What you produce should be every line from the data that includes "media".

Data for analysis: Begin

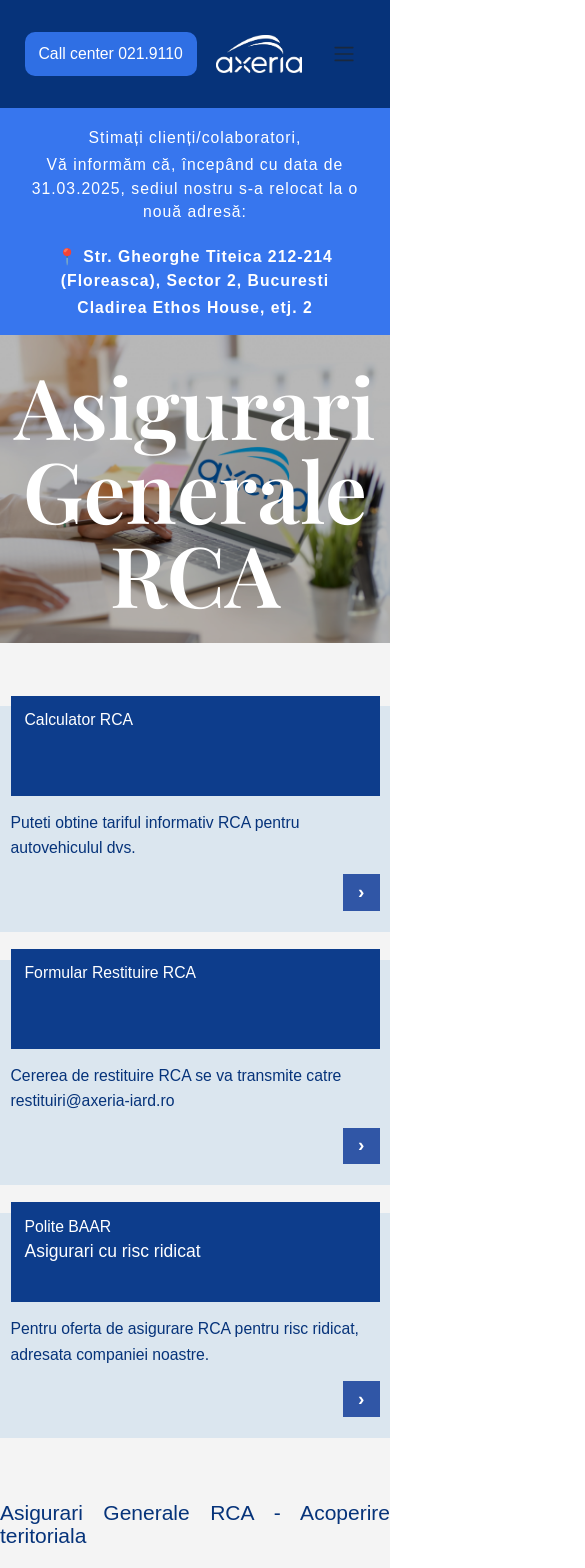
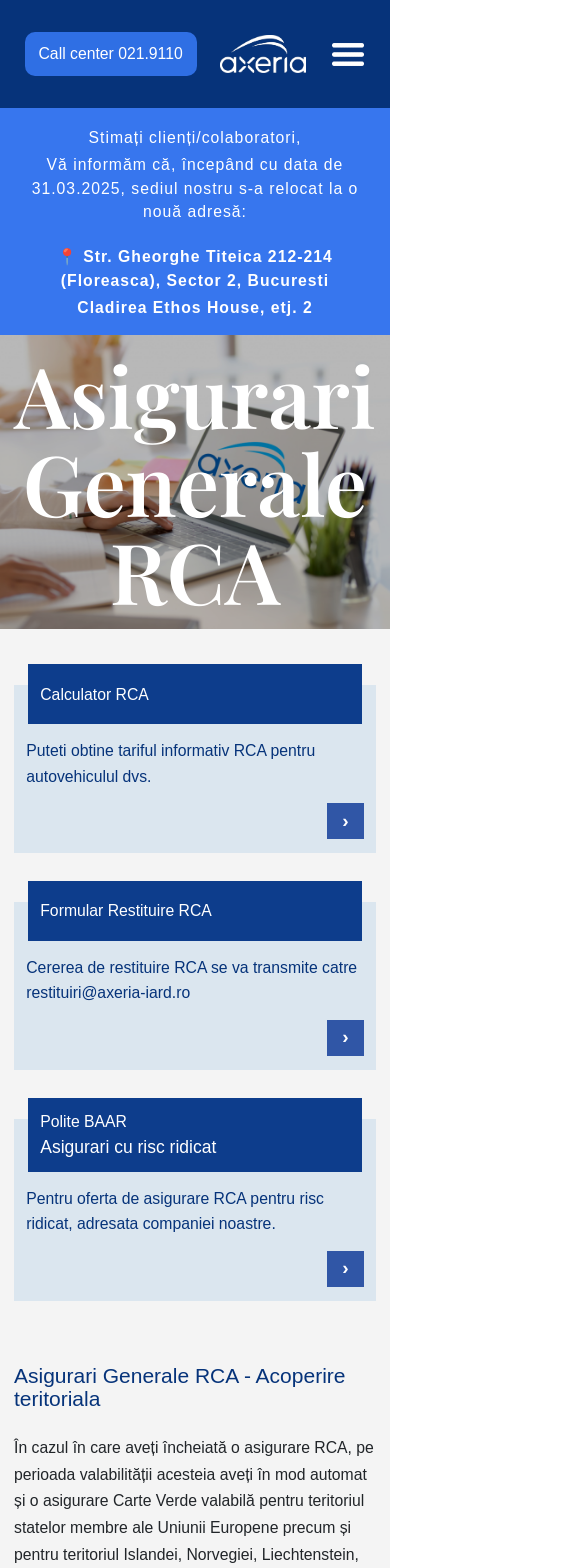
Before and after one commit to IordacheCatalin/IntaroWeebSite, an Angular app: page /rca in a window 390 px wide. Shown: the top 1568 px of the page, 585 px wide, since content can reach past the window. Built offline with nearby package versions, Linux system fonts and the light colour scheme; a web font is replaced by a local one.

Commit message:
Update design pentru mobile, adaugare link-uri utile in footer, ad

```diff
--- a/src/app/components/navbar/navbar.component.css
+++ b/src/app/components/navbar/navbar.component.css
@@ -27,7 +27,8 @@
   border-radius: 10px 3px;
 }
 
-.main-menu .nav-link:hover, .call-btn:hover {
+.main-menu .nav-link:hover,
+.call-btn:hover {
   color: #cde1ff;
   background-color: #1559ed;
   border-radius: 10px 3px;
@@ -57,6 +58,16 @@
   border-radius: 10px 3px;
   text-decoration: none;
   font-weight: 500;
+}
+
+.navbar-toggler .navbar-toggler-icon {
+  background-image: url('../../../assets//Icons/toggler_white.png') !important;
+  width: 2em;
+  height: 2rem;
+}
+
+.navbar-toggler.mobile-burger{
+padding: 2px;
 }
 
 /* Dropdown look like screenshot */
@@ -123,9 +134,11 @@
 
 /* OFFCANVAS look */
 .mobile-offcanvas {
-  background: var(--color-primary-project);
+  background: #06327ace;
   color: #ffffff;
   width: min(90vw, 420px);
+  margin: 20px 0;
+  border-radius: 10px 0px 0px 10px;
 }
 
 .offcanvas-header {
@@ -133,9 +146,12 @@
 }
 
 .mobile-offcanvas-topline {
-  height: 1px;
+  height: auto;
   width: 100%;
-  background: rgba(255, 255, 255, 0.2);
+}
+
+.mobile-offcanvas-topline img{
+  width: 120px;
 }
 
 /* Mobile menu items */
--- a/src/app/pages/rca/rca.component.css
+++ b/src/app/pages/rca/rca.component.css
@@ -4,9 +4,20 @@
 
 .general-rca-page {
     background: #f4f4f4;
+    overflow-x: hidden;
 }
 
-/* Hero */
+.general-rca-cards-grid,
+.general-rca-text-section,
+.general-rca-split-grid,
+.general-rca-bottom-section,
+.general-rca-hero-content {
+    width: 100%;
+    max-width: 1400px;
+    margin: 0 auto;
+    box-sizing: border-box;
+}
+
 .general-rca-hero {
     position: relative;
     min-height: 34rem;
@@ -23,31 +34,28 @@
 }
 
 .general-rca-hero-content {
-    max-width: 1400px;
-    margin: 0 auto;
     position: relative;
     min-height: 36rem;
+    padding: 0 5%;
+    display: flex;
+    align-items: center;
 }
 
 .general-rca-hero-title {
     position: relative;
     z-index: 1;
-    line-height: 1.2;
+    line-height: 1.1;
     font-family: "Playfair Display", serif;
     margin: 0;
 }
 
-/* Cards */
 .general-rca-cards-section {
-
-    padding: 6% 6% 6% 7%;
+    padding: 4rem 5%;
 }
 
 .general-rca-cards-grid {
-    max-width: 1400px;
-    margin: 0 auto;
     display: grid;
-    grid-template-columns: repeat(3, 1fr);
+    grid-template-columns: repeat(3, minmax(0, 1fr));
     gap: 2rem;
 }
 
@@ -56,6 +64,7 @@
     background: #dbe6ef;
     padding: 0 0 1.5rem;
     transition: transform 0.2s ease, box-shadow 0.2s ease;
+    height: 100%;
 }
 
 .general-rca-card:hover {
@@ -65,10 +74,12 @@
 
 .general-rca-card-header {
     background: #0d3d8c;
-    height: 100px;
-    margin: -3rem 1rem 1rem;
+    margin: -2rem 1rem 1rem;
     padding: 1rem 1.25rem;
-    min-height: 5.5rem;
+    min-height: 6rem;
+    display: flex;
+    flex-direction: column;
+    justify-content: center;
 }
 
 .general-rca-card-body {
@@ -90,14 +101,12 @@
     height: 2.6rem;
     background: #3056a6;
     margin-left: auto;
+    flex-shrink: 0;
 }
 
-/* Text blocks */
 .general-rca-text-section {
-    max-width: 1250px;
-    margin: 0 auto;
-    padding: 3rem 0 5rem;
-   text-align: justify;
+    padding: 3rem 5% 5rem;
+    text-align: justify;
 }
 
 .general-rca-section-title {
@@ -110,25 +119,23 @@
     line-height: 1.7;
 }
 
-/* Split section */
 .general-rca-split-section {
-    padding: 2rem 0 5rem;
+    padding: 2rem 5% 5rem;
 }
 
 .general-rca-split-grid {
-    width: 1400px;
-    margin: 0 auto;
     display: grid;
-    grid-template-columns: 1fr 1fr;
+    grid-template-columns: minmax(0, 1fr) minmax(0, 1fr);
     background: #f7f7f8;
 }
 
 .general-rca-accordion-side {
     background: #dfeaf1;
-    padding: 5rem 4rem;
+    padding: 4rem 3rem;
 }
 
 .general-rca-accordion-list {
+    width: 100%;
     max-width: 100%;
     margin: 0 auto;
 }
@@ -136,6 +143,12 @@
 .general-rca-accordion-item {
     background: #f8f8f8;
     border-bottom: 0.125rem solid #d1dde8;
+    transition: box-shadow 0.3s ease;
+    scroll-margin-top: 6rem;
+}
+
+.general-rca-accordion-item.is-open {
+    box-shadow: 0 0.5rem 1rem rgba(0, 0, 0, 0.05);
 }
 
 .general-rca-accordion-trigger {
@@ -144,22 +157,59 @@
     text-align: left;
     border: none;
     background: transparent;
-    padding: 1.5rem 1rem;
+    padding: 1.25rem 1rem;
     cursor: pointer;
+    display: flex;
+    align-items: center;
+    transition: background-color 0.25s ease;
+}
+
+.general-rca-accordion-trigger:hover {
+    background-color: rgba(13, 61, 140, 0.04);
+}
+
+.general-rca-accordion-icon {
+    flex-shrink: 0;
+    transition: transform 0.3s ease;
+}
+
+.general-rca-accordion-item.is-open .general-rca-accordion-icon {
+    transform: rotate(180deg);
+}
+
+.general-rca-accordion-trigger span:last-child {
+    flex: 1;
+    word-break: break-word;
+}
+
+.general-rca-accordion-content-wrapper {
+    display: grid;
+    grid-template-rows: 0fr;
+    transition: grid-template-rows 0.4s ease;
+}
+
+.general-rca-accordion-content-wrapper.is-open {
+    grid-template-rows: 1fr;
 }
 
 .general-rca-accordion-content {
+    overflow: hidden;
+    padding: 0 1rem;
+}
+
+.general-rca-accordion-content-wrapper.is-open .general-rca-accordion-content {
     padding: 0 1rem 1.5rem;
 }
 
 .general-rca-accordion-content p {
     margin: 0 0 1rem;
     line-height: 1.7;
+    word-break: break-word;
 }
 
 .general-rca-info-side {
     background: #f8f8f8;
-    padding: 3.5rem 4rem;
+    padding: 3.5rem 3rem;
     display: flex;
     flex-direction: column;
     align-items: center;
@@ -168,12 +218,13 @@
 .general-rca-info-title {
     margin: 0 0 2rem;
     line-height: 1.05;
+    font-size: clamp(2rem, 5vw, 3.75rem);
 }
 
 .general-rca-info-image-wrap {
     width: 100%;
     max-width: 31rem;
-    box-shadow: 7px 6px 10px 0px rgba(0, 0, 0, 0.48);
+    box-shadow: 7px 6px 10px 0 rgba(0, 0, 0, 0.48);
     margin-bottom: 1.5rem;
 }
 
@@ -184,6 +235,7 @@
 }
 
 .general-rca-info-text {
+    width: 100%;
     max-width: 31rem;
     line-height: 1.7;
     margin: 0 0 1.75rem;
@@ -195,14 +247,13 @@
     border-radius: 0.5rem;
     gap: 1rem;
     align-self: flex-start;
-    margin-left: calc((100% - min(100%, 31rem)) / 2);
+    display: inline-flex;
+    align-items: center;
+    flex-wrap: nowrap;
 }
 
-/* Bottom */
 .general-rca-bottom-section {
-    width: 1400px;
-    margin: 0 auto;
-    padding: 1rem 0 6rem;
+    padding: 1rem 5% 6rem;
 }
 
 .general-rca-bold-text {
@@ -218,7 +269,29 @@
     margin-top: 2rem;
 }
 
-/* Tablet */
+@media (max-width: 75rem) {
+    .general-rca-cards-grid {
+        grid-template-columns: repeat(2, minmax(0, 1fr));
+    }
+
+    .general-rca-split-grid {
+        grid-template-columns: 1fr;
+    }
+
+    .general-rca-accordion-side,
+    .general-rca-info-side {
+        padding: 2.5rem 2rem;
+    }
+
+    .general-rca-info-side {
+        align-items: stretch;
+    }
+
+    .general-rca-info-button {
+        align-self: flex-start;
+    }
+}
+
 @media (max-width: 62rem) {
     .general-rca-hero {
         min-height: 28rem;
@@ -226,11 +299,24 @@
 
     .general-rca-hero-content {
         min-height: 28rem;
-        padding-left: 5%;
+        padding: 0 5%;
+    }
+
+    .general-rca-cards-section,
+    .general-rca-text-section,
+    .general-rca-split-section,
+    .general-rca-bottom-section {
+        padding-left: 4%;
+        padding-right: 4%;
     }
 
     .general-rca-cards-grid {
         grid-template-columns: 1fr;
+        gap: 3.5rem;
+    }
+
+    .general-rca-card-header {
+        margin: -1rem 0.75rem 1rem;
     }
 
     .general-rca-split-grid {
@@ -242,60 +328,99 @@
         padding: 2rem 1.5rem;
     }
 
-    .general-rca-info-button {
-        margin-left: 0;
-        align-self: flex-start;
+    .general-rca-info-side {
+        align-items: stretch;
+    }
+
+    .general-rca-info-title {
+        text-align: center;
+        font-size: 2.5rem;
+    }
+
+    .general-rca-info-image-wrap,
+    .general-rca-info-text {
+        max-width: 100%;
     }
 }
 
-/* Mobile */
 @media (max-width: 48rem) {
     .general-rca-hero {
-        min-height: 22rem;
+        min-height: 21rem;
+        background-position: center;
     }
 
     .general-rca-hero-content {
-        min-height: 22rem;
-        align-items: center;
-        padding-left: 0;
+        min-height: 21rem;
+        justify-content: center;
         text-align: center;
-        justify-content: center;
+        padding: 0 1rem;
     }
 
     .general-rca-hero-title {
-        line-height: 1;
+        line-height: 1.05;
     }
 
     .general-rca-cards-section {
-        padding: 3rem 0 2.5rem;
+        padding-top: 2.5rem;
+        padding-bottom: 2.5rem;
+    }
+
+    .general-rca-card {
+        padding-bottom: 1rem;
     }
 
     .general-rca-card-header {
-        min-height: auto;
-        margin: -0.75rem 0.75rem 1rem;
-        padding: 0.875rem 1rem;
+        min-height: 60px;
+        margin: -1.5rem 1rem 1rem 1rem;
+        padding: 1rem;
     }
 
     .general-rca-card-body {
-        padding: 0 0.75rem;
+        padding: 0 1rem;
         min-height: auto;
     }
 
     .general-rca-text-section {
-        padding: 2rem 0 3rem;
+        padding-top: 2rem;
+        padding-bottom: 3rem;
+        text-align: left;
     }
 
     .general-rca-split-section {
-        padding: 1rem 0 3rem;
+        padding: 1rem 1rem 3rem;
+    }
+
+    .general-rca-split-grid {
+        grid-template-columns: 1fr;
+    }
+
+    .general-rca-accordion-side,
+    .general-rca-info-side {
+        padding: 1.5rem 1rem;
     }
 
     .general-rca-accordion-trigger {
-        padding: 1rem 0.875rem;
+        padding: 1rem 0.75rem;
         gap: 0.625rem;
+        align-items: flex-start;
+    }
+
+    .general-rca-accordion-trigger span:last-child {
+        font-size: 1.125rem;
+        line-height: 1.4;
     }
 
     .general-rca-accordion-content {
-        padding: 0 0.875rem 1rem;
+        padding: 0 0.75rem;
+    }
+
+    .general-rca-accordion-content-wrapper.is-open .general-rca-accordion-content {
+        padding: 0 0.75rem 1rem;
+    }
+
+    .general-rca-accordion-content p {
+        font-size: 0.95rem;
+        line-height: 1.6;
     }
 
     .general-rca-info-side {
@@ -304,19 +429,76 @@
 
     .general-rca-info-title {
         text-align: center;
+        font-size: 2rem;
+        line-height: 1.1;
+        margin-bottom: 1.25rem;
     }
 
-    .general-rca-info-image-wrap,
+    .general-rca-info-image-wrap {
+        max-width: 100%;
+        margin-bottom: 1rem;
+    }
+
     .general-rca-info-text {
         max-width: 100%;
+        font-size: 1rem;
+        line-height: 1.6;
     }
 
     .general-rca-info-button {
         width: 100%;
         justify-content: space-between;
+        padding: 0.875rem 1rem;
+    }
+
+    .general-rca-info-button span:first-child {
+        font-size: 1rem;
+    }
+
+    .general-rca-info-button span:last-child {
+        font-size: 1.5rem;
     }
 
     .general-rca-bottom-section {
-        padding: 0 0 4rem;
+        padding-bottom: 4rem;
     }
 }
+
+@media (max-width: 30rem) {
+    .general-rca-cards-section,
+    .general-rca-text-section,
+    .general-rca-split-section,
+    .general-rca-bottom-section {
+        padding-left: 1rem;
+        padding-right: 1rem;
+    }
+
+    .general-rca-card-header {
+        padding: 0.875rem;
+    }
+
+    .general-rca-card-body {
+        padding: 0 0.875rem;
+    }
+
+    .general-rca-accordion-side,
+    .general-rca-info-side {
+        padding: 1rem 0.75rem;
+    }
+
+    .general-rca-accordion-trigger {
+        padding: 0.875rem 0.625rem;
+    }
+
+    .general-rca-accordion-content {
+        padding: 0 0.625rem;
+    }
+
+    .general-rca-accordion-content-wrapper.is-open .general-rca-accordion-content {
+        padding: 0 0.625rem 0.875rem;
+    }
+
+    .general-rca-info-title {
+        font-size: 1.75rem;
+    }
+}
```
Also changed, not shown: src/app/components/footer/footer.component.html (+9 -5 lines), src/app/components/navbar/navbar.component.html (+10 -10 lines), src/app/pages/rca/rca.component.html (+27 -15 lines), src/app/pages/rca/rca.component.ts (+25 -2 lines), src/assets/Icons/toggler_white.png (added), 1 other file (tests, documents, lock files or other folders).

Data for analysis: End

■ Written answer
+@media (max-width: 75rem) {
 @media (max-width: 62rem) {
 @media (max-width: 48rem) {
+@media (max-width: 30rem) {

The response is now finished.